Last weekend’s precipitation greatly improved ski conditions and local morale in the Tahoe Region. Elevation 6,000 received nothing but rain while elevation 8,000 was caked with nearly two feet of dense pow. Skiers have been smiling all week. You can shred great terrain up high and finish your ski day with a beer on the grassy surroundings of Le Chamois in Squaw Valley.
Meanwhile, not all of California is in a drought. Mt. Shasta received 10 inches of precip (five feet of snow) last week and is at 120% of normal. Check it out:
Mt. Shasta Conditions report February 11, 2015
On January 23 American ski mountaineer Dave Rosenbarger was killed in an avalanche on the Italian side of Mt. Blanc. Originally from Oregon, Dave had spent summers in Tahoe and winters in Chamonix since 2003. He was a passionate soul skier and his zest for life rubbed off on nearly everyone he met. He was thirty eight years old.
Here we are waiting for winter to show up for the fourth season in a row. There is some descent skiing up high but no snow whatsoever at 6,000 feet which greatly limits access and options. A recent NPR broadcast used the term Junuary referring to the balmy mid winter conditions which have become a regular occurrence. Meanwhile the ice skating has been quite good. Hockey has become popular on many reservoirs near Truckee. Some high alpine lakes have clean slates of spectacular black ice. Around the New Year a small shallow section of Lake Tahoe froze creating a once in a lifetime opportunity to skate on the majestic lake that never freezes.
Many Tahopians were thoroughly disappointed that last week’s storm did not live up to to the hype generated by the media machine. Snowfall totals did not even scratch the low end of the forecast and virtually no snow fell at lake level. That said, there is still plenty to be grateful for. Most of drought stricken California received multiple inches of much needed rain. Higher elevations in Tahoe received a couple of feet of wet snow followed by cold nights and days which created velvety powder conditions.
Several projects have kept Squaw Valley and KSL busy this fall. Earlier this month a helicopter placed huge burlap and mesh foil mats over ski runs on Red Dog and Resort Chair terrain. The mats are designed to help with vegetation seeding and erosion control. One might also think they could help the resort open groomers with a minimal amount of snow since the mats basically create a glorified carpet over select ski runs.

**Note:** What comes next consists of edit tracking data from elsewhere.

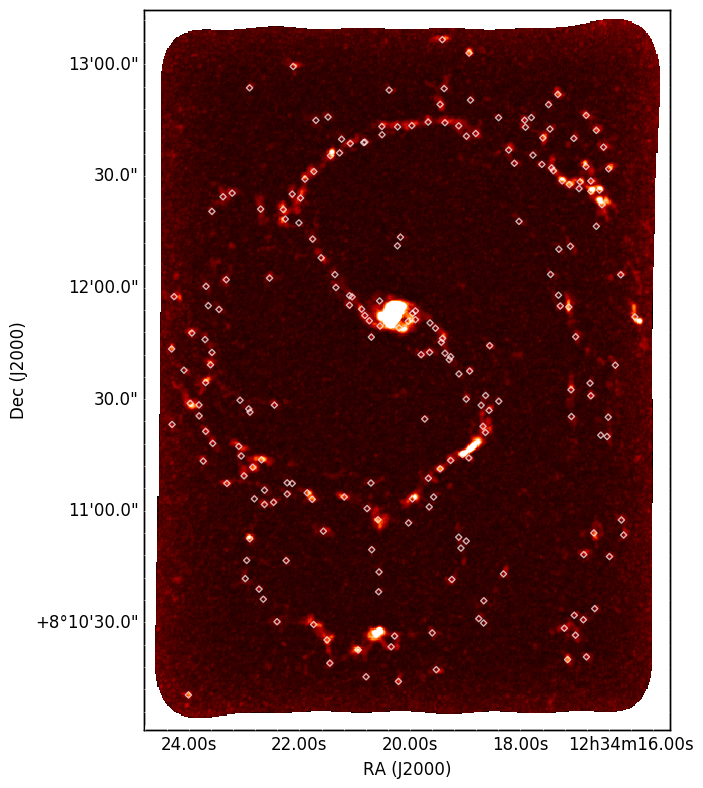
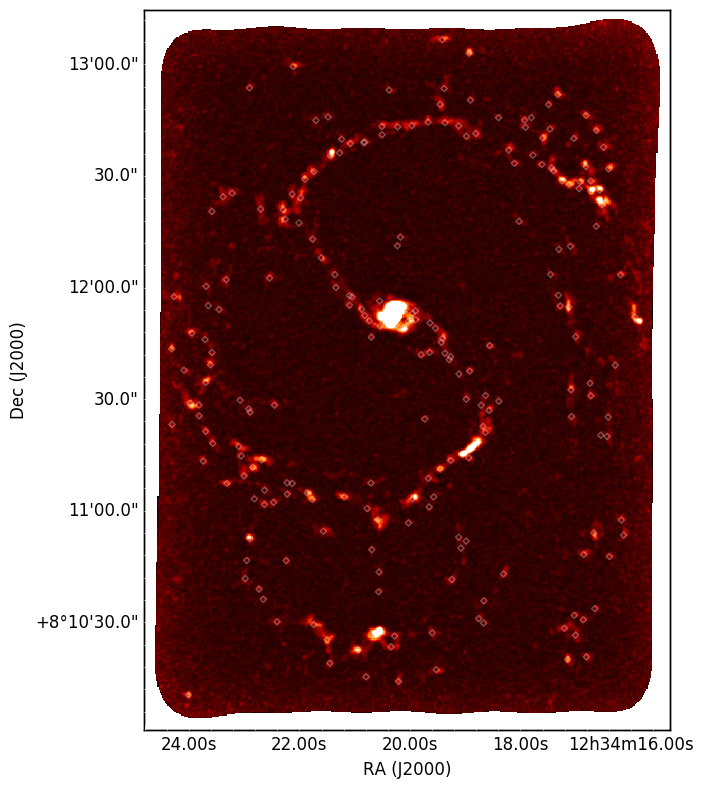
I updated some of the graphs to include in my progress report. I adjusted the alpha parameter of the GMC markers in the map images so they aren't so distracting. I am almost finished the power law code, but it is not yet complete.

diff --git a/mkgraph.py b/mkgraph.py
@@ -9,10 +9,10 @@ def graphs (galaxyname,data):
      datatable = Table.read(data)
 
      # Extract different data sets.
+     lw = datatable['VRMS_EXTRAP']
      vmass = datatable['VIRMASS_EXTRAP_DECONV']
      lmass = datatable['MASS_EXTRAP']
      radius = datatable['RADRMS_EXTRAP_DECONV']
-     lw = datatable['VRMS_EXTRAP']
 
      # Calculate the canonical values according to the Milky Way.
      mcan = 170*radius**2
@@ -26,12 +26,12 @@ def graphs (galaxyname,data):
      plt.subplot(1,3,1)
      lines = plt.loglog (lmass,vmass,lmass,lmass)
      l1,l2 = lines
-     plt.setp (l1,marker='s',markersize=5,linestyle='None')
-     plt.setp (l2,color='k',linestyle='solid',linewidth=3,alpha=0.5)
-     plt.legend ([l1,l2],[galaxyname,r'$M_{\mathrm{lum}}$'],loc=2)
+     plt.setp(l1,marker='s',markersize=5,linestyle='None')
+     plt.setp(l2,color='k',linestyle='solid',linewidth=3,alpha=0.5)
+     plt.legend([l1,l2],[galaxyname,r'$M_{\mathrm{lum}}$'],loc=2)
      plt.xlabel(r'$M_{\mathrm{lum}}\ (M_{\odot})$',fontsize=20)
      plt.ylabel(r'$M_{\mathrm{vir}}\ (M_{\odot})$',fontsize=20)
-     plt.title('Luminous Mass vs. Virial Mass for GMCs in '+galaxyname,fontsize=16)
+     plt.title('(a)',fontsize=16)
 
      # Create a subplot for the GMC luminous radius and mass.
      plt.subplot(1,3,2)
@@ -39,10 +39,10 @@ def graphs (galaxyname,data):
      l1,l2 = lines
      plt.setp(l1,marker='s',markersize=5,linestyle='None')
      plt.setp(l2,color='k',linestyle='solid',linewidth=3,alpha=0.5)
-     plt.legend ([l1,l2],[galaxyname,'Canonical Mass'],loc=2)
+     plt.legend([l1,l2],[galaxyname,'Canonical Mass'],loc=2)
      plt.xlabel(r'$R\ (\mathrm{pc})$',fontsize=20)
      plt.ylabel(r'$M_{\mathrm{lum}}\ (M_{\odot})$',fontsize=20)
-     plt.title('Radius vs. Luminous Mass for GMCs in '+galaxyname,fontsize=16)
+     plt.title('(b)',fontsize=16)
 
      # Create a subplot for the GMC radius and linewidth.
      plt.subplot(1,3,3)
@@ -50,14 +50,15 @@ def graphs (galaxyname,data):
      l1,l2 = lines
      plt.setp(l1,marker='s',markersize=5,linestyle='None')
      plt.setp(l2,color='k',linestyle='solid',linewidth=3,alpha=0.5)
-     plt.legend ([l1,l2],[galaxyname,'Canonical Linewidth'],loc=2)
+     plt.legend([l1,l2],[galaxyname,'Canonical Linewidth'],loc=2)
      plt.xlabel(r'$R\ (\mathrm{pc})$',fontsize=20)
      plt.ylabel(r'$\sigma_{v}\ (\frac{\mathrm{km}}{\mathrm{s}})$',fontsize=20)
-     plt.title('Radius vs. Linewidth for GMCs in '+galaxyname,fontsize=16)
+     plt.title('(c)',fontsize=16)
 
      # Reduce the size of the labels and save the figure
      plt.tight_layout()
      plt.savefig(galaxyname+'_trend.png')
+     plt.close()
 
 def mapgmc (galaxyname,data,imgfile):
 # This is a module to plot the location of the GMCs in a given galaxy on a map of the galaxy.
@@ -72,8 +73,8 @@ def mapgmc (galaxyname,data,imgfile):
      # Modify the FITS image file so it is compatible with APLpy
      imgdata = fits.open(imgfile)
      imgheader = imgdata[0].header
-     imgheader['NAXIS']=3
-     imgheader['NAXIS3']=1
+     imgheader['NAXIS'] = 3
+     imgheader['NAXIS3'] = 1
 
      # Load all of the data.
      datatable = Table.read(data)
@@ -85,7 +86,7 @@ def mapgmc (galaxyname,data,imgfile):
 
      # Display the image of the galaxy with markers showing the locations of the GMCs.
      img.show_colorscale(cmap='gist_heat')
-     img.show_markers(xval,yval,edgecolor='white',facecolor='none',marker='D',s=10,alpha=0.7)
+     img.show_markers(xval,yval,edgecolor='white',facecolor='none',marker='D',s=10,alpha=0.3)
 
      # Save the figure.
      img.save(galaxyname+'_map.png')
@@ -95,39 +96,39 @@ def param (galaxyname,data):
 # and linewidth on a one-parsec scale to its galactocentric radius.
 
      # import the libraries that are needed.
-     from astropy.table import Table
-     import astropy.units as u
-     from galaxies import Galaxy
-     import matplotlib.pyplot as plt
      from scipy import stats as sps
+     from galaxies import Galaxy
+     from astropy.table import Table
      import numpy as np
+     import astropy.units as u
+     import matplotlib.pyplot as plt
 
      # Load all of the data.
-     cpropstable = Table.read(data)
      gxy = Galaxy(galaxyname)
+     cpropstable = Table.read(data)
 
      # Extract different data set
-     vmass = cpropstable['VIRMASS_EXTRAP_DECONV']
-     lmass = cpropstable['MASS_EXTRAP']
-     radrms = cpropstable['RADRMS_EXTRAP_DECONV']
      lw = cpropstable['VRMS_EXTRAP']
      xval = cpropstable['XPOS']
      yval = cpropstable['YPOS']
+     vmass = cpropstable['VIRMASS_EXTRAP_DECONV']
+     lmass = cpropstable['MASS_EXTRAP']
+     radrms = cpropstable['RADRMS_EXTRAP_DECONV']
      rad = gxy.radius(ra=xval,dec=yval)
      rad = rad.to(u.kpc)
 
      # Calculate the virial parameter, surface density, and linewidth on a one-parsec scale.
+     lwo = lw/((radrms)**0.5)
      alpha = vmass/lmass
      sigma = lmass/(radrms**2)
-     lwo = lw/((radrms)**0.5)
 
      # Separate the data into bins, then calculate the mean values.
      binaxis = [0.5, 1.5, 2.5, 3.5, 4.5, 5.5, 6.5, 7.5, 8.5, 9.5, 10.5]
      bin_means,bin_edges,binnumber = sps.binned_statistic(rad,lmass,statistic='mean',bins=[0,1,2,3,4,5,6,7,8,9,10,11])
      bin_medians,bin_edges,binnumber = sps.binned_statistic(rad,lmass,statistic='median',bins=[0,1,2,3,4,5,6,7,8,9,10,11])
+     lwo_medians,bin_edges,binnumber = sps.binned_statistic(rad,lwo,statistic=np.nanmedian,bins=[0,1,2,3,4,5,6,7,8,9,10,11])
      alpha_medians,bin_edges,binnumber = sps.binned_statistic(rad,alpha,statistic=np.nanmedian,bins=[0,1,2,3,4,5,6,7,8,9,10,11])
      sigma_medians,bin_edges,binnumber = sps.binned_statistic(rad,sigma,statistic=np.nanmedian,bins=[0,1,2,3,4,5,6,7,8,9,10,11])
-     lwo_medians,bin_edges,binnumber = sps.binned_statistic(rad,lwo,statistic=np.nanmedian,bins=[0,1,2,3,4,5,6,7,8,9,10,11])
 
      # Plot the parameters with respect to the galactocentric radius.
      figure1 = plt.figure(figsize=(24,8))
@@ -137,138 +138,139 @@ def param (galaxyname,data):
      plt.yscale('log')
      plt.setp (l1,marker='D',markersize=5,linestyle='None',color='b',label='GMC')
      plt.errorbar(binaxis,alpha_medians,xerr=0.5,linestyle='None',marker='o',color='k',lw=5,alpha=0.7,label='Median')
-     plt.legend (loc=0)
+     plt.legend(loc=0)
      plt.xlabel(r'$R\ (\mathrm{kpc})$',fontsize=20)
      plt.ylabel(r'$\alpha$',fontsize=20)
-     plt.title('Virial Parameter for GMCs in '+galaxyname,fontsize=20)
+     plt.title('(a)',fontsize=20)
      
      plt.subplot(1,3,2)
      l1 = plt.plot(rad,sigma)
      plt.yscale('log')
      plt.setp (l1,marker='D',markersize=5,linestyle='None',color='b',label='GMC')
      plt.errorbar(binaxis,sigma_medians,xerr=0.5,linestyle='None',marker='o',color='k',lw=5,alpha=0.7,label='Median')
-     plt.legend (loc=0)
+     plt.legend(loc=0)
      plt.xlabel(r'$R\ (\mathrm{kpc})$',fontsize=20)
      plt.ylabel(r'$\Sigma\ (\frac{M_\mathrm{\odot}}{\mathrm{pc}^{2}})$',fontsize=20)
-     plt.title('Luminous Mass for GMCs in '+galaxyname,fontsize=20)
+     plt.title('(b)',fontsize=20)
      
      plt.subplot(1,3,3)
      l1 = plt.plot(rad,lwo)
      plt.setp (l1,marker='D',markersize=5,linestyle='None',color='b',label='GMC')
      plt.errorbar(binaxis,lwo_medians,xerr=0.5,linestyle='None',marker='o',color='k',lw=5,alpha=0.7,label='Median')
-     plt.legend (loc=0)
+     plt.legend(loc=0)
      plt.xlabel(r'$R\ (\mathrm{kpc})$',fontsize=20)
      plt.ylabel(r'$\sigma_{o}\ (\frac{\mathrm{km}}{\mathrm{s}})$',fontsize=20)
-     plt.title('Linewidth for GMCs in '+galaxyname,fontsize=20)
+     plt.title('(c)',fontsize=20)
      
      plt.tight_layout()
      plt.savefig(galaxyname+'_param.png')
+     plt.close()
 
      # Make a figure of the median mass for a given radius.
      figure2 = plt.figure(figsize=(8,8))
      
      plt.errorbar(binaxis,bin_means,xerr=0.5,linestyle='None',marker='D',color='b',label='Mean')
      plt.errorbar(binaxis,bin_medians,xerr=0.5,linestyle='None',marker='D',color='g',label='Median')
-     plt.legend (loc=0)
+     plt.legend(loc=0)
      plt.xlabel(r'$R\ (\mathrm{kpc})$',fontsize=20)
      plt.ylabel(r'$M_{\mathrm{lum}}\ (M_{\odot})$',fontsize=20)
      plt.title('GMC Mass Distribution in '+galaxyname,fontsize=20)
      
      plt.tight_layout()
      plt.savefig(galaxyname+'_dist.png')
+     plt.close()
 
 # This is some code from the powerlaw template.
-def data(galaxyname,data,div):
+def data(galaxyname,data,n_bins):
      
      #import libraries
-     import astropy
-     import astropy.table
-     import numpy as np
+     from galaxies import Galaxy
      from astropy.table import Table
      from astropy.table import Column
-     import matplotlib.pyplot as plt
+     import astropy
+     import astropy.table
      import powerlaw
-     from galaxies import Galaxy
+     import numpy as np
      import astropy.units as u
+     import matplotlib.pyplot as plt
 
      #get info about m83
-     mygalaxy=Galaxy(galaxyname)
-     print(mygalaxy)
+     mygalaxy = Galaxy(galaxyname)
+     print mygalaxy
 
      #load fits file
-     t=Table.read(data)
+     t = Table.read(data)
 
      #find cloud's galactocentric distance
-     rgal=mygalaxy.radius(ra=(t['XPOS']), dec=(t['YPOS']))
-     rgal=rgal.to(u.pc)
+     rgal = mygalaxy.radius(ra=(t['XPOS']), dec=(t['YPOS']))
+     rgal = rgal.to(u.pc)
      rpgal = np.asarray(rgal)
 
      #add those distances to the fits table
-     col_rgal=Column(name='RADIUS_PC',data=(rgal))
+     col_rgal = Column(name='RADIUS_PC',data=(rgal))
      t.add_column(col_rgal)
 
      # Sort the masses according to galactocentric radius.
+     mass = t['MASS_EXTRAP'].data
      i_sorted = np.argsort(rgal)
      rgal_sorted = np.asarray(rgal[i_sorted])
-     mass = t['MASS_EXTRAP'].data
      mass_sorted = mass[i_sorted]
 
      # Create a loop to calculate the bin boundaries.
-     totmass = np.sum(mass)/div
+     totmass = np.sum(mass)/n_bins
      edge_f = 1.1*np.max(rgal_sorted)
-     edges = np.zeros(div-1)
+     edges = np.zeros(n_bins-1)
      start = 0
-     e=0
+     e = 0
      for i in range(len(mass_sorted)):
           if np.sum(mass_sorted[start:i])>totmass:
-               edges[e]=0.5*(rgal_sorted[i]+rgal_sorted[i-1])
-               start=i
-               e=e+1
-     #edges = np.asarray(edges)
-     #edges.astype(int)
-     #print edges,edge_f
+               edges[e] = 0.5*(rgal_sorted[i]+rgal_sorted[i-1])
+               start = i
+               e = e+1
      inneredge = np.array([0, edges[:]])
      outeredge = np.array([edges[:], edge_f])
      print outeredge, inneredge
 
      # Create a template for a new FITS table.
-     column_names=['Inner edge (pc)', 'Outer edge (pc)', 'GMC index', 'R', 'p', 'Truncation mass ($M_\mathrm{\odot}$)', 'Largest cloud ($M_\mathrm{\odot}$)', '5th largest cloud ($M_\mathrm{\odot}$)']
-     column_types=['f4', 'f4', 'f4', 'f4', 'f4', 'f4', 'f4', 'f4']
-     table=Table(names=column_names, dtype=column_types)
+     column_names = ['Inner edge (pc)', 'Outer edge (pc)', 'GMC index', 'R', 'p', 'Truncation mass ($M_\mathrm{\odot}$)', 'Largest cloud ($M_\mathrm{\odot}$)', '5th largest cloud ($M_\mathrm{\odot}$)']
+     column_types = ['f4', 'f4', 'f4', 'f4', 'f4', 'f4', 'f4', 'f4']
+     table = Table(names=column_names, dtype=column_types)
 
+     # Fill the FITS table.
      for inneredge, outeredge in zip(inneredge, outeredge):
           
-         idx=np.where((t['RADIUS_PC']>=inneredge)&(t['RADIUS_PC']<outeredge))
-         mass=t['MASS_EXTRAP'][idx].data
+         idx = np.where((t['RADIUS_PC']>=inneredge)&(t['RADIUS_PC']<outeredge))
+         mass = t['MASS_EXTRAP'][idx].data
          print len(mass)
-         #don't have to create an index for the xmin mass - defined in the fit_subset
-         fit=powerlaw.Fit(mass)
-         fit_subset=powerlaw.Fit(mass, xmin=3e5)
-         R,p=fit_subset.distribution_compare('power_law', 'truncated_power_law')
+         fit = powerlaw.Fit(mass)
+         fit_subset = powerlaw.Fit(mass, xmin=3e5)
+         R,p = fit_subset.distribution_compare('power_law', 'truncated_power_law')
          table.add_row()
-         table[-1]['Inner edge (pc)']=inneredge
-         table[-1]['Outer edge (pc)']=outeredge
-         table[-1]['GMC index']=-fit_subset.alpha
-         table[-1]['R']=R
-         table[-1]['p']=p
-         table[-1]['Truncation mass ($M_\mathrm{\odot}$)']=1/fit_subset.truncated_power_law.parameter2
-         table[-1]['Largest cloud ($M_\mathrm{\odot}$)']=np.amax(mass)
-         table[-1]['5th largest cloud ($M_\mathrm{\odot}$)']=np.sort(t['MASS_EXTRAP'][idx])[-5]
+         table[-1]['R'] = R
+         table[-1]['p'] = p
+         table[-1]['GMC index'] = -fit_subset.alpha
+         table[-1]['Inner edge (pc)'] = inneredge
+         table[-1]['Outer edge (pc)'] = outeredge
+         table[-1]['Largest cloud ($M_\mathrm{\odot}$)'] = np.nanmax(mass)
+         table[-1]['Truncation mass ($M_\mathrm{\odot}$)'] = 1/fit_subset.truncated_power_law.parameter2
+         table[-1]['5th largest cloud ($M_\mathrm{\odot}$)'] = np.sort(t['MASS_EXTRAP'][idx])[-5]
 
-         print(table)
+         #print(table)
          #print(-fit.alpha, -fit_subset.alpha, R, p, 1/fit_subset.truncated_power_law.parameter2)
          
      table.write(galaxyname+'_data.fits', overwrite=True)
+     print table
 
 # This is a module to analyze whether a galaxy's GMC distribution is truncated.
 def pwrlaw(galaxyname, data):
 
-     import powerlaw
      from astropy.table import Table
-     import matplotlib.pyplot as plt
+     import powerlaw
      import numpy as np
+     import matplotlib.pyplot as plt
 
      t = Table.read(data)
+     n_bins = len(t['Inner Edge (pc)'])
      mass = t['MASS_EXTRAP'].data
      myfit = powerlaw.Fit(mass)
      R, p = myfit.distribution_compare('power_law','truncated_power_law')
@@ -280,3 +282,4 @@ def pwrlaw(galaxyname, data):
      plt.xlabel(r'$M_\mathrm{\odot}$')
      plt.ylabel('CCDF')
      plt.savefig(galaxyname+'_power_law.png')
+     plt.close()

Squaw is also undertaking an aggressive forest health management plan which will remove 5,000 dead or diseased trees from the Red Dog region of the lower mountain. Lower level vegetation that could serve as fire fuel will also be removed from Red Dog Face to Poulsens Gully. Although the primary intention of the project is to improve the natural habitat and reduce the risk of wildfire, skiers will be delighted in over 100 acres of new tree skiing access. This should be especially noteworthy on storm days when Squaw struggles to get the upper mountain open.
A few inches of snow fell above 7,000 on Saturday. More precipitation is forecast for the weekend.
The 19th Annual Truckee River Day was held Sunday. 400 volunteers completed restoration work at 14 different sites including Prosser Creek, Martis Valley and of course the Truckee River. The three year drought has reduced water levels enough to access and remove large amounts of Eurasion milfoil, an invasive weed which has flourished on the upper portions of the Truckee River.
JP Auclair and Andreas Fransson died in an avalanche on Mount Cochrane in southern Patagonia Monday. JP Auclair was one of the founding fathers of the New Canadian Airforce freestyle movement nearly 20 years ago and has been an innovator, leader and mentor in the sport of skiing ever since. In recent year’s Auclair gravitated toward bigger ski mountaineering objectives. Andreas Fransson had a passion for extremely bold and unforgiving descents, including the first and only descent of the South Face of Denali.
Drenching rains have doused the King Fire and brought much needed relief to the Lake Tahoe Region. The fire, which has been burning since September 13, is now 87% contained. Higher elevations around Tahoe also received their first snowfall of the year with 4 inches reported at Squaw Valley.